Updated: August 9, 2021 8:12:55 pm
Three years after he went missing from Jaunpur district of Uttar Pradesh, a 15-year-old boy with hearing and speech impairment was restored to his family on August 5 with the help of Aadhaar identification.
Shivam Chauhan had gone missing from Etori village under the jurisdiction of Sonikpur police station. His story, however, ended on a happy note, with his father Ramlauten arriving here to take him back home on August 3.
This comes weeks after a 19-year-old mentally challenged boy, Mohammad Amir, was restored to his family in Jabalpur after seven years of foster care by a Hindu family here. Amir’s identity was established when his foster parents tried to get his Aadhaar card done. After frequent rejections, authorities at the government Aadhaar Seva Kendra (ASK) here investigated his case to find that his Aadhaar card was already made years ago. This helped identify his family, leading to Amir being reunited with his parents on July 12.
“After Amir’s case, we were happy to have found Shivam’s family through Aadhaar database. These cases underscore the utility of the system of Aadhaar registration of citizens,” said Centre Manager of Nagpur ASK Anil Marathe.

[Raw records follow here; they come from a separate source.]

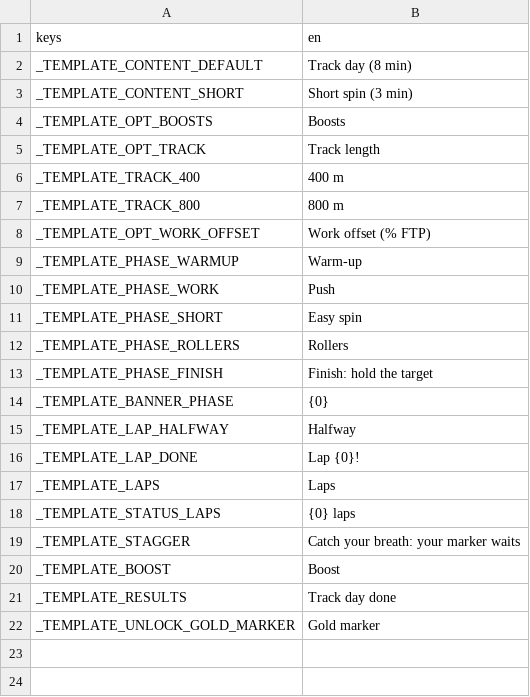
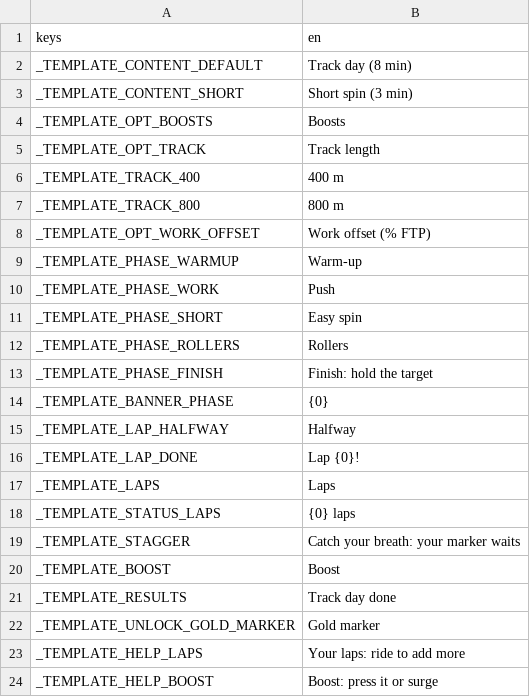
Before and after one commit to shoedler/wattlands, a CSV file: content/_template/strings.csv, drawn as a sheet; the diff names each change by its address in the sheet, - before the commit and + after, or states it on an @@ line.

```diff
--- a/content/_template/strings.csv
+++ b/content/_template/strings.csv
+row 23: _TEMPLATE_HELP_LAPS | Your laps: ride to add more
+row 24: _TEMPLATE_HELP_BOOST | Boost: press it or surge
```
Also changed, not shown: content/strings/app.csv, content/strings/ui.csv, 28 other files.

“Shivam landed at Nagpur railway station about three years ago. Unable to establish his identity because he was hearing and speech impaired, the railway police handed him over to Government Children’s Home for Boys. Superintendent of the children’s home Vinod Daberao approached us for help on June 16 after repeated failure of Shivam’s Aadhaar card-making process. Like in Amir’s case, we sent his details to the Aadhaar centre in Bengaluru. It was revealed that Shivam’s Aadhaar card was already made. After tallying his biometrics and photographs, his family was traced to Etori village in Jaunpur district,” said Marathe.
Daberao contacted Sonikpur police station and provided Shivam’s Aadhaar card details to seek his parents’ contact. Soon, the family was informed about their lost son.
Asked why they couldn’t trace his origin for three years, Daberao said, “Proper communication with him was impaired. He didn’t understand sign language, so the language expert that we had brought to communicate with him couldn’t extract anything substantial.”
When contacted, Ramlauten said, “The whole family is overwhelmed by Shivam’s return. We are thankful to people in Nagpur for keeping him safe and healthy.”
The family did not register any police complaint after Shivam went missing. “We searched for him for six months but didn’t file a police complaint as we thought it would be of no help,” Ramlauten, a fruit vendor, said.
Asked how Shivam might have landed up in Nagpur, Ramlauten said, “His three elder brothers worked in Mumbai. So he might have thought that he would also go to Mumbai. He might have boarded a train from Mehrava railway station, about 1.5 km from our village.”
Ramlauten and wife Usha have now decided to put Shivam in a school for hearing and speech impaired children. “It will ensure that he can communicate with anyone,” Ramlauten said.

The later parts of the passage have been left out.